    • The wilder the curvature \(m''\), the harder to estimate \(m\).
  • The bias for \(p=0\) at \(x\) is affected by \(m'(x)\), \(f'(x)\), and \(f(x)\). Precisely, the lower the density \(f(x)\), the larger the bias. And the faster \(m\) and \(f\) change at \(x\), the larger the bias. Thus the bias of the local constant estimator is much more sensible to \(m(x)\) and \(f(x)\) than the local linear (which is only sensible to \(m''(x)\)). Particularly, the fact that it depends on \(f'(x)\) and \(f(x)\) is referred as the design bias since it depends merely on the predictor’s distribution.

  • The variance depends directly on \(\frac{\sigma^2(x)}{f(x)}\) for \(p=0,1\). As a consequence, the lower the density and larger the conditional variance, the more variable is \(\hat m(\cdot;p,h)\). The variance decreases at a factor of \((nh)^{-1}\) due to the effective sample size.

An extended version of Theorem 3.2, given in Theorem 3.1 of Fan and Gijbels (1996), shows that odd order polynomial fits are preferable to even order polynomial fits. The reason is that odd orders introduce an extra coefficient for the polynomial fit that allows to reduce the bias, while at the same time they keep the variance unchanged. In summary, the conclusions of the above analysis of \(p=0\) vs. \(p=1\), namely that \(p=1\) has smaller bias than \(p=0\) (but of the same order) and the same variance as \(p=0\), extend to the case \(p=2\nu\) vs. \(p=2\nu+1\), \(\nu\in\mathbb{N}\). This allows to claim that local polynomial fitting is an odd world (Fan and Gijbels (1996)).

Finally, we have the asymptotic pointwise normality of the estimator.

Theorem 3.3 Assume that \(\mathbb{E}[(Y-m(x))^{2+\delta}\vert X=x]<\infty\) for some \(\delta>0\). Then, under A1A5,

\[\begin{align} &\sqrt{nh}(\hat m(x;p,h)-\mathbb{E}[\hat m(x;p,h)])\stackrel{d}{\longrightarrow}\mathcal{N}\left(0,\frac{R(K)\sigma^2(x)}{f(x)}\right),\tag{3.22}\\ &\sqrt{nh}\left(\hat m(x;p,h)-m(x)-B_p(x)h^2\right)\stackrel{d}{\longrightarrow}\mathcal{N}\left(0,\frac{R(K)\sigma^2(x)}{f(x)}\right).\tag{3.23} \end{align}\]


Fan, J., and I. Gijbels. 1996. Local Polynomial Modelling and Its Applications.
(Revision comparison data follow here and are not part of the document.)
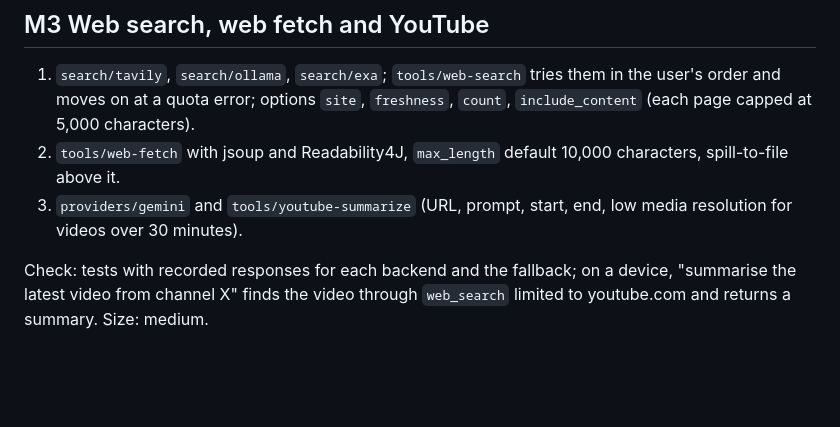
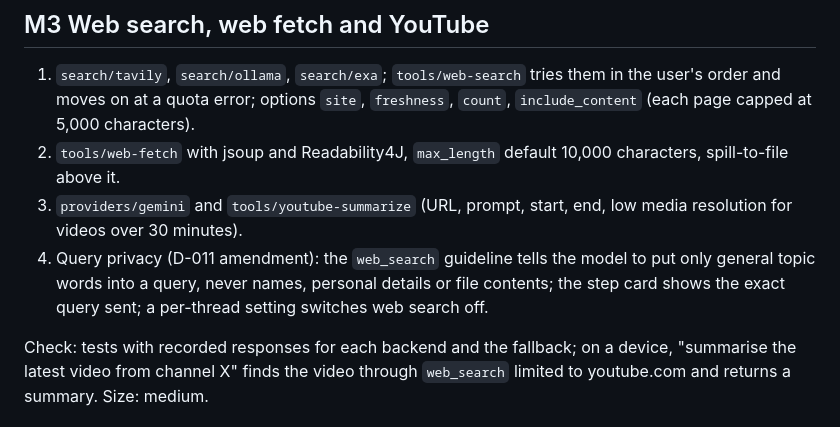
Before and after one commit to shourovrm/jonaki, a Markdown page: docs/plans/2026-10-02-v1-plan.md, the part around the change. Drawn GitHub-style; blank space fills up the shorter version.

```diff
--- a/docs/plans/2026-10-02-v1-plan.md
+++ b/docs/plans/2026-10-02-v1-plan.md
@@ -168,6 +168,10 @@ file in the thread folder. Size: large.
    10,000 characters, spill-to-file above it.
 3. `providers/gemini` and `tools/youtube-summarize` (URL, prompt, start, end,
    low media resolution for videos over 30 minutes).
+4. Query privacy (D-011 amendment): the `web_search` guideline tells the
+   model to put only general topic words into a query, never names,
+   personal details or file contents; the step card shows the exact query
+   sent; a per-thread setting switches web search off.
 
 Check: tests with recorded responses for each backend and the fallback; on a
 device, "summarise the latest video from channel X" finds the video through
```
Also changed, not shown: DECISIONS.md (+5 -0 lines).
Vol. 66. Monographs on Statistics and Applied Probability. London: Chapman & Hall.

Ruppert, D., and M. P. Wand. 1994. “Multivariate Locally Weighted Least Squares Regression.” Ann. Statist. 22 (3): 1346–70. https://doi.org/10.1214/aos/1176325632.

Wand, M. P., and M. C. Jones. 1995. Kernel Smoothing. Vol. 60. Monographs on Statistics and Applied Probability. London: Chapman & Hall, Ltd. https://doi.org/10.1007/978-1-4899-4493-1.